▶ **YOUR ASSIGNMENT**:
Go through the entries below and tally each line holding the string "true". Return the number only.

▶ **INPUT DATA**:
═══
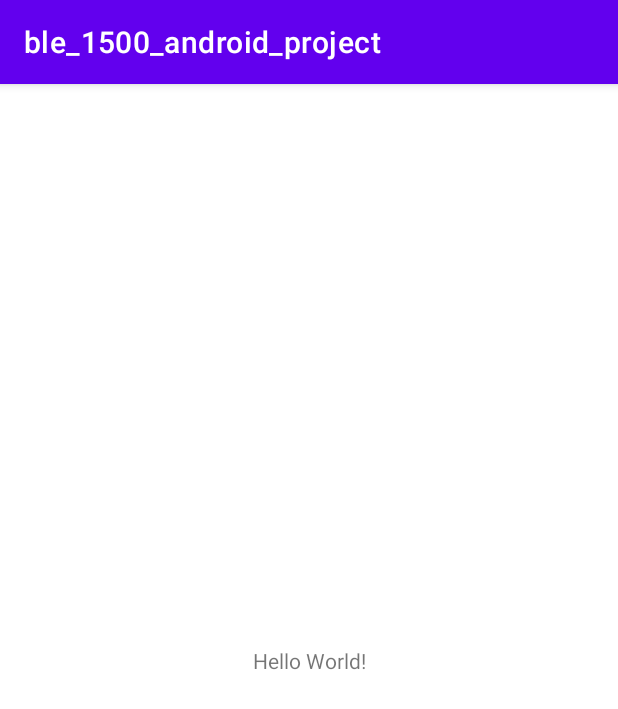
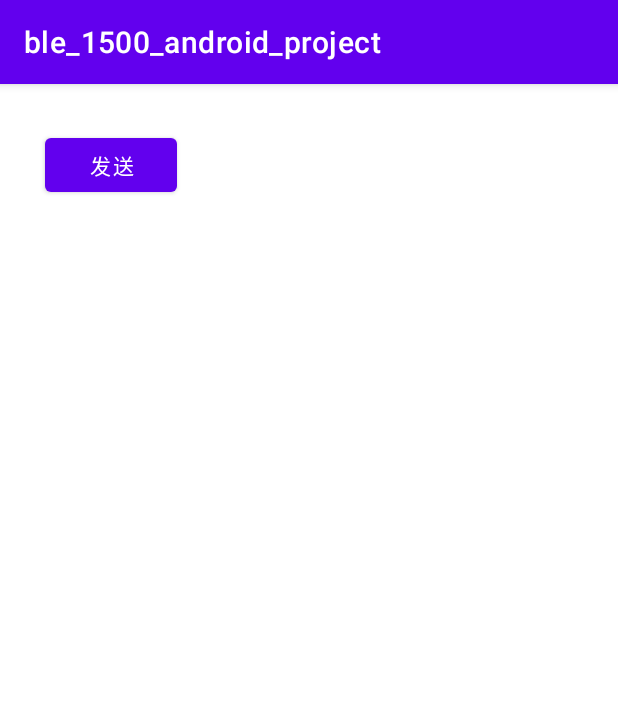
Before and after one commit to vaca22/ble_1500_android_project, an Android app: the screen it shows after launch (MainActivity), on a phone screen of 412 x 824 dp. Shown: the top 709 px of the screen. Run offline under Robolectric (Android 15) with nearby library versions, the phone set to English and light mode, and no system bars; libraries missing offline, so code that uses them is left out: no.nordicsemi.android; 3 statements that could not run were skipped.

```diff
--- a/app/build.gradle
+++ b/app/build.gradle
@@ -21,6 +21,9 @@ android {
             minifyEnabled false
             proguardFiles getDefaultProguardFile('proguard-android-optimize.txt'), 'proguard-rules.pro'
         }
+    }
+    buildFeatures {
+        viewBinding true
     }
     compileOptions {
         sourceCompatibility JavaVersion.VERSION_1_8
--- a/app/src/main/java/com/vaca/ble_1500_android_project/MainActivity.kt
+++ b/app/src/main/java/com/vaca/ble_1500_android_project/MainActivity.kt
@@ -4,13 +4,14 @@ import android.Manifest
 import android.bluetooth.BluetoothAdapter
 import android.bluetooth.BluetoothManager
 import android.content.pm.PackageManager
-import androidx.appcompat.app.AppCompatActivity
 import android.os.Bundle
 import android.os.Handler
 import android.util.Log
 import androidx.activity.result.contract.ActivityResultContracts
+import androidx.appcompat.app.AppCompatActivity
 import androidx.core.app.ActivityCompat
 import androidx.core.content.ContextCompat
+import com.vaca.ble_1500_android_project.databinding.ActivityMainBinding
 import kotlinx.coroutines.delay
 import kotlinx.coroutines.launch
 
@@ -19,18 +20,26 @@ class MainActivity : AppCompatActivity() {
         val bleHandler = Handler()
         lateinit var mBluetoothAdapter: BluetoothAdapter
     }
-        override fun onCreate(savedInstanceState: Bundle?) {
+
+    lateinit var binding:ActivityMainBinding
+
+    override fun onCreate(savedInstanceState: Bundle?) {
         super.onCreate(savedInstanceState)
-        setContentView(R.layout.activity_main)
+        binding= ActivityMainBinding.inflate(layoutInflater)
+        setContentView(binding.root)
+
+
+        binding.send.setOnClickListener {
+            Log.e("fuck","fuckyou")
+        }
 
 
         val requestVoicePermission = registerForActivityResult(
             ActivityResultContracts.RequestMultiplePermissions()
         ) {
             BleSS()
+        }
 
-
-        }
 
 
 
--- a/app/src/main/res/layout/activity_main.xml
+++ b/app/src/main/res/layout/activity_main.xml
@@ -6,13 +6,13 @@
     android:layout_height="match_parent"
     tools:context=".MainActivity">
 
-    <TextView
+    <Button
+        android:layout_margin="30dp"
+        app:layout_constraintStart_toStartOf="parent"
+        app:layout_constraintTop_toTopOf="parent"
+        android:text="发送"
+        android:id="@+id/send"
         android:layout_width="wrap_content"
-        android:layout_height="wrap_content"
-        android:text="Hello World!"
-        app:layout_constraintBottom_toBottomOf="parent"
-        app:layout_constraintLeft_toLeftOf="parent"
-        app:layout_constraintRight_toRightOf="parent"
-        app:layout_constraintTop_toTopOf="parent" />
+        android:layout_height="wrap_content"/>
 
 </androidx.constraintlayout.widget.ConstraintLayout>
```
═══
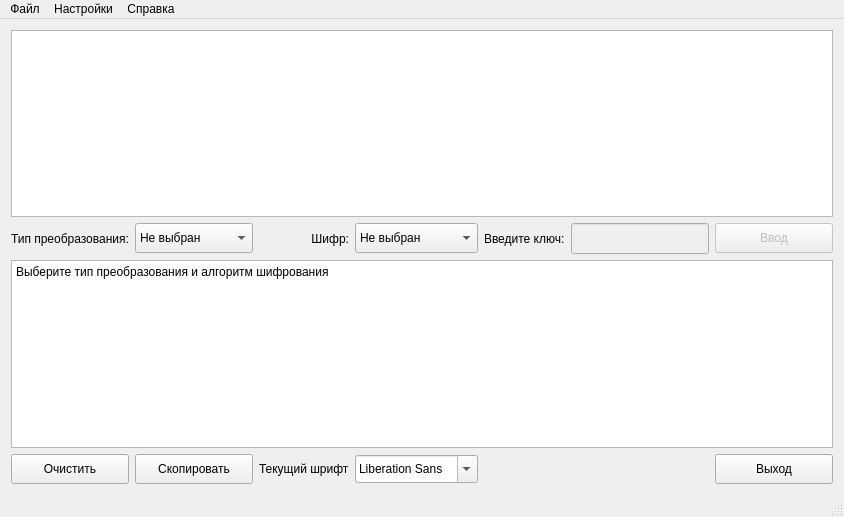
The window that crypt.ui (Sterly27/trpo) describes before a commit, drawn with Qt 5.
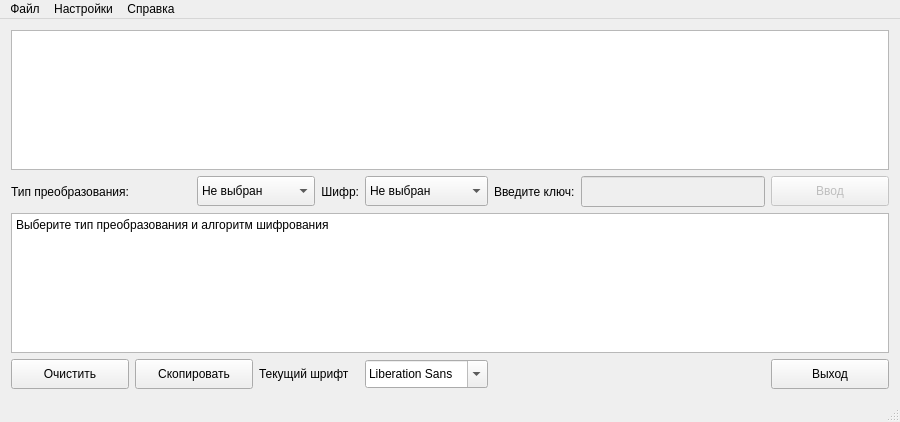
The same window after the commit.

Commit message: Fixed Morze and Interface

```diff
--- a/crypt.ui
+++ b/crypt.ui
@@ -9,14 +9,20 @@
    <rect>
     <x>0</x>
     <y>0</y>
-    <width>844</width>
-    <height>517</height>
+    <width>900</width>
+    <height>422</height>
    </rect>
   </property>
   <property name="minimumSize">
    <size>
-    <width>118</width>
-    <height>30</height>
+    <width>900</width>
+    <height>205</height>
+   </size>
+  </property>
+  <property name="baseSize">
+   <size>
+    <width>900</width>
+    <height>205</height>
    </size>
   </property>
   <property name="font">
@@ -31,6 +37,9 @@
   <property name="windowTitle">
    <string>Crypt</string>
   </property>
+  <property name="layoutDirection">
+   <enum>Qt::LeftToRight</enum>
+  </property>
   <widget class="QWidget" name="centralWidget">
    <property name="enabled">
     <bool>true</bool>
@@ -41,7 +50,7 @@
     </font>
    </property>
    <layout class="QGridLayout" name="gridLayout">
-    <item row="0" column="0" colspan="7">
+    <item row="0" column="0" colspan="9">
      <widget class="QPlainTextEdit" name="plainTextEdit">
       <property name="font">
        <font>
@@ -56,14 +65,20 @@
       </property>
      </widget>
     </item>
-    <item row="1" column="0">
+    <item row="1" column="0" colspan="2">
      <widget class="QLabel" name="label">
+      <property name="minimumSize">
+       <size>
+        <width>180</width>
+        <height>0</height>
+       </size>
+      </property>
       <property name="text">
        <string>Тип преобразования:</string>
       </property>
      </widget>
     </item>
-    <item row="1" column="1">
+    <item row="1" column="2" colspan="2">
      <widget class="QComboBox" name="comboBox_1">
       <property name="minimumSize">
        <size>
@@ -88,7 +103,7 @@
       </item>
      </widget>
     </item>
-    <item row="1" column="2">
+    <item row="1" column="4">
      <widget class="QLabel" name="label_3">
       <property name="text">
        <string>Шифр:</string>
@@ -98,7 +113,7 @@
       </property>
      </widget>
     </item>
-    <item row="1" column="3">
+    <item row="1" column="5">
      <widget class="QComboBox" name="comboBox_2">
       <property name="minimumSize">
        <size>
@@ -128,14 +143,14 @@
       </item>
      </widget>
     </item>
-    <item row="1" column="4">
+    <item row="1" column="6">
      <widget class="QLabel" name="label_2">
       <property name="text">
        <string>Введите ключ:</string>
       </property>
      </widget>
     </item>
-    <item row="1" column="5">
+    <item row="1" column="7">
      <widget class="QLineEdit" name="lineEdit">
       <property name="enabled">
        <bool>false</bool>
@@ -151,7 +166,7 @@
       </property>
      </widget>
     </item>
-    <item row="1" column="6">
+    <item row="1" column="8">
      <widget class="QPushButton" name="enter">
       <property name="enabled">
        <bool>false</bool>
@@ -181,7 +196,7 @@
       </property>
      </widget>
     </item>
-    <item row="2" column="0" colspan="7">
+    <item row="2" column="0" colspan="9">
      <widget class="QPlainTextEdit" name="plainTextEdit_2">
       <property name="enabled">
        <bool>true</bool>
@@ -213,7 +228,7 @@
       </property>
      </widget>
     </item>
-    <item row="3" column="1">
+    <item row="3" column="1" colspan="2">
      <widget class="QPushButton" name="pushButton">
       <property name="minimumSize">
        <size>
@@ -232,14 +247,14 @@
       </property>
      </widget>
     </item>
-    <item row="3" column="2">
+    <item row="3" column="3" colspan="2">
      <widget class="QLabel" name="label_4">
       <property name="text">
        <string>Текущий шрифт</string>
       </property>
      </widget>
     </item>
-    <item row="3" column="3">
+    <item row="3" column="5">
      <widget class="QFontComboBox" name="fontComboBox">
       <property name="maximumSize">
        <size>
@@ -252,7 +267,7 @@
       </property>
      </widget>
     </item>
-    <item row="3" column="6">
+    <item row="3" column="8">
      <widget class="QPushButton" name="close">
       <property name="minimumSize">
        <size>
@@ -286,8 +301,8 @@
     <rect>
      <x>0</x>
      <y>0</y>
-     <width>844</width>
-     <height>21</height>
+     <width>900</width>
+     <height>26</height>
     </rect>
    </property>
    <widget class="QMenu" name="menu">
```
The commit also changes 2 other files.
═══
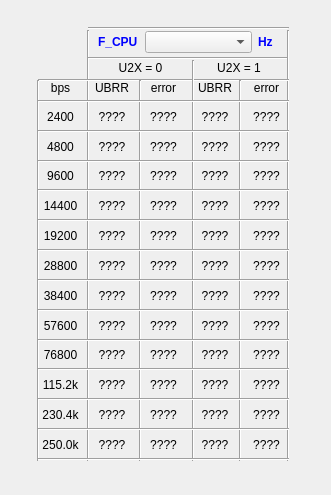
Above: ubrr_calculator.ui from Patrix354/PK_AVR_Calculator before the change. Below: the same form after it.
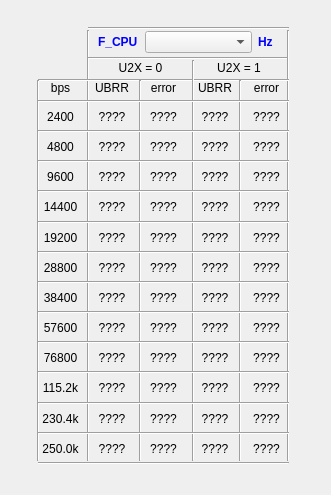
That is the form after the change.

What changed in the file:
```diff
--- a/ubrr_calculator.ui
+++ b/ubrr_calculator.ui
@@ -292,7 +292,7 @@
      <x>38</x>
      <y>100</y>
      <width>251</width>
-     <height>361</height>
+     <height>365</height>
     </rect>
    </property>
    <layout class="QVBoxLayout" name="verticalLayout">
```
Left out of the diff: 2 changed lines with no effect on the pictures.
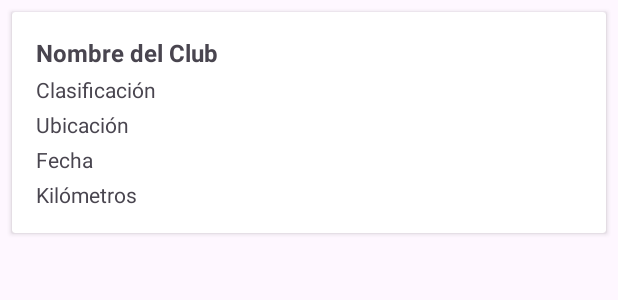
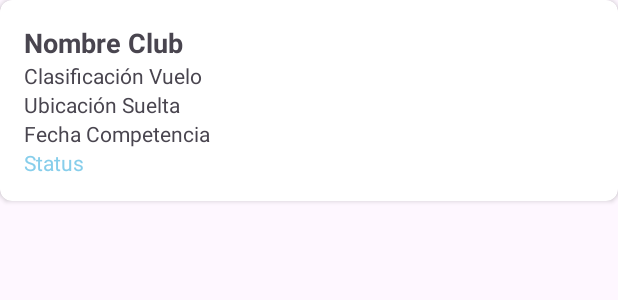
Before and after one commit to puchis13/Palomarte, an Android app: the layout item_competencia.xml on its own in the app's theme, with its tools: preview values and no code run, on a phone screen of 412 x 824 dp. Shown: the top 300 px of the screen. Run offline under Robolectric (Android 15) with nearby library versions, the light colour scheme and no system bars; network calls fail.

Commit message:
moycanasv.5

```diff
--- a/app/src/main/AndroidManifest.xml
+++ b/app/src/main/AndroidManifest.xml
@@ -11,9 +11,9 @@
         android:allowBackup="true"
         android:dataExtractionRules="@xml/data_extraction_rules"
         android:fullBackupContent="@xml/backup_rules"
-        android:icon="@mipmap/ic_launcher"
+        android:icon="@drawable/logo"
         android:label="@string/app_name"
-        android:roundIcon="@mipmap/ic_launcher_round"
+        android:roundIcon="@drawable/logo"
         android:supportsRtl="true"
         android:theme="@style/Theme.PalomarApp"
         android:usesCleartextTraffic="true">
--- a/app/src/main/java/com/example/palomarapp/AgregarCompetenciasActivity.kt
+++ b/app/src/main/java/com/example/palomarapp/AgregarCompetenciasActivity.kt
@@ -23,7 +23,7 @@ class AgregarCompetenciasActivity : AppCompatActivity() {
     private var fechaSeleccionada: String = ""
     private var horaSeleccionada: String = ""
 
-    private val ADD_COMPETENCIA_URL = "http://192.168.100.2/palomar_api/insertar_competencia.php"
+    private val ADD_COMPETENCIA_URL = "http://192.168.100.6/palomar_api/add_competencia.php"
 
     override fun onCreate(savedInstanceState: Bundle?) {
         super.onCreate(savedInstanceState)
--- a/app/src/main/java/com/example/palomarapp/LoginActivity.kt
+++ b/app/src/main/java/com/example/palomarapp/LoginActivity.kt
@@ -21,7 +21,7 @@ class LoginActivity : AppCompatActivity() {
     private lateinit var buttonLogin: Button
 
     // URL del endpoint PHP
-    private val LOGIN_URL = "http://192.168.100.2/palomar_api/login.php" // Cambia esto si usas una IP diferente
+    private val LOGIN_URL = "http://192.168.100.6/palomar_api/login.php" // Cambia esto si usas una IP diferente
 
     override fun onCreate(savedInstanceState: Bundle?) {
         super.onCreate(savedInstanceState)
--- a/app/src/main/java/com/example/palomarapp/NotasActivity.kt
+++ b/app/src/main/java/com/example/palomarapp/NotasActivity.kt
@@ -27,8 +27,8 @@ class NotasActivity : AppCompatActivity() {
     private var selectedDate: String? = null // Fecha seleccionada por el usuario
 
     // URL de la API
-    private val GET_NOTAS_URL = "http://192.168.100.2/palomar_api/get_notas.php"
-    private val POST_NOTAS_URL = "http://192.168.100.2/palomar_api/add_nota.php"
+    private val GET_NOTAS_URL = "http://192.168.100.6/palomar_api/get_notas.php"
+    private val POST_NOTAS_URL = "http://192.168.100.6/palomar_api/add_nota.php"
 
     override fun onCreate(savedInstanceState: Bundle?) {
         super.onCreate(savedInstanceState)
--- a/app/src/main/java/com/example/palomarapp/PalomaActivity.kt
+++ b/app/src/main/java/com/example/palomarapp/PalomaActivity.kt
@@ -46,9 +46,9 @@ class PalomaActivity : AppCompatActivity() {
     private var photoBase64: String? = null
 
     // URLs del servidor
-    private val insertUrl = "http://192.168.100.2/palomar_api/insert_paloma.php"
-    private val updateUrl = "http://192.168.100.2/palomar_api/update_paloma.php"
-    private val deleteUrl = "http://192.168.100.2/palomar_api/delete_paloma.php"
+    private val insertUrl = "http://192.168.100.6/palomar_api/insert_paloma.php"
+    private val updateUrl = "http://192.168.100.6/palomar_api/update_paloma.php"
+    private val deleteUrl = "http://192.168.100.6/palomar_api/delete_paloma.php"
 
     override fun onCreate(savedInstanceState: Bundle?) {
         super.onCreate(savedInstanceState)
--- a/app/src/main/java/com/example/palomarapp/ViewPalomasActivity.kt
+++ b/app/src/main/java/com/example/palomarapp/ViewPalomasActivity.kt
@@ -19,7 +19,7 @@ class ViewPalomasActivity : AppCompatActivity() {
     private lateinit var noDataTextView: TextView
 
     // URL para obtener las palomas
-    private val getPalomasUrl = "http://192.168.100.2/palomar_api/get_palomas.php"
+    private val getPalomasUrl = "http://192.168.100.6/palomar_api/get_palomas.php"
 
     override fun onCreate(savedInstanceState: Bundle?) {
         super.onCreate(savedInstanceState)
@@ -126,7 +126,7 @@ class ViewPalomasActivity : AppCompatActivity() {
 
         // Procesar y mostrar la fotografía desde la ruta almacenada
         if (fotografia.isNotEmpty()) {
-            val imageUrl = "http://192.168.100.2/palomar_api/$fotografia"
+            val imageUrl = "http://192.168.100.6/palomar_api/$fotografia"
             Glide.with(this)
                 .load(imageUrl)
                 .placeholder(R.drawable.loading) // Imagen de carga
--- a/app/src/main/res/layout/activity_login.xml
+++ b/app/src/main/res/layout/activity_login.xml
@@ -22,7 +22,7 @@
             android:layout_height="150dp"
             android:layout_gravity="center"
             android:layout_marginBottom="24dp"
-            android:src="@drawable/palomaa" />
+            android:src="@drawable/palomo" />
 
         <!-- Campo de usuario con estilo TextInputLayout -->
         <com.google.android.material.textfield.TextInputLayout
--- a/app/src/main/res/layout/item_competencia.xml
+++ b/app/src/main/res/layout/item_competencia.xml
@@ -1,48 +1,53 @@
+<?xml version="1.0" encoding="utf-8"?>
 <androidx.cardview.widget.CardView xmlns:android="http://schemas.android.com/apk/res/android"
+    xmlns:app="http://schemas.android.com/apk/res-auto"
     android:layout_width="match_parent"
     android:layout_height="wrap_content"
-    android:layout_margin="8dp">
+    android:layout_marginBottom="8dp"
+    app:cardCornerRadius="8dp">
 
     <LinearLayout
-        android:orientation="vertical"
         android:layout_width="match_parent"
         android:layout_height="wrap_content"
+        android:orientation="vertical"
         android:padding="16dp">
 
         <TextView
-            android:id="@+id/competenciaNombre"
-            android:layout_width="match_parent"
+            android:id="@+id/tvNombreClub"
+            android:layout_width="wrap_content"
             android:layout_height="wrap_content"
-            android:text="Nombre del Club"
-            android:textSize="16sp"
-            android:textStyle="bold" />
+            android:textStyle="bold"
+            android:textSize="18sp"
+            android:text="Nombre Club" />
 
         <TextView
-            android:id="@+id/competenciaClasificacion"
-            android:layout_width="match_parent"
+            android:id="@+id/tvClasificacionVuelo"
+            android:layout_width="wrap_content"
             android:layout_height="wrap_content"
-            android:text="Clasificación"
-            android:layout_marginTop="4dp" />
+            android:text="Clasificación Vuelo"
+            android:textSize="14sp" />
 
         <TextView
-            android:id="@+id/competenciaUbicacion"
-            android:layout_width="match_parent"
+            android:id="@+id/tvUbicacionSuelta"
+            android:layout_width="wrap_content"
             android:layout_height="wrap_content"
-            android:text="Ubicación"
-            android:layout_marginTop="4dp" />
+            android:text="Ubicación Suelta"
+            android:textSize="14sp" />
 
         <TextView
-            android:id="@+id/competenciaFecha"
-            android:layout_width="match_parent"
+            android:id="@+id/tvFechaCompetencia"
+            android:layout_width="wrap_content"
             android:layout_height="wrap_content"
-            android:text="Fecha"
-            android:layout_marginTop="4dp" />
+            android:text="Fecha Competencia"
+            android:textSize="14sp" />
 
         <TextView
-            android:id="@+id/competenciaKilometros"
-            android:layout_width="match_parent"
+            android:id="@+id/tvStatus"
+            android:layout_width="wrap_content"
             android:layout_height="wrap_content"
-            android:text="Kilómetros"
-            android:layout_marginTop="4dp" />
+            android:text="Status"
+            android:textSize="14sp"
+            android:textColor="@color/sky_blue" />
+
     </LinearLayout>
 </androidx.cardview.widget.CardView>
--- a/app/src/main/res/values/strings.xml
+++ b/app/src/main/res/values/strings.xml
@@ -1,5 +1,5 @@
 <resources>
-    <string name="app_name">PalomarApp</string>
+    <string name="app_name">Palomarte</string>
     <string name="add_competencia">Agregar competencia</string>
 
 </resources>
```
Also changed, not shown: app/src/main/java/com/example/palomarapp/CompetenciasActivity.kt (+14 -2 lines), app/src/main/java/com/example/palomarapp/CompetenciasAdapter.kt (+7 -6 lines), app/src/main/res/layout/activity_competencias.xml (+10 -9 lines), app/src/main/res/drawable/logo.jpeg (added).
═══
▶ **SOLUTION TO THE PROBLEM**:
6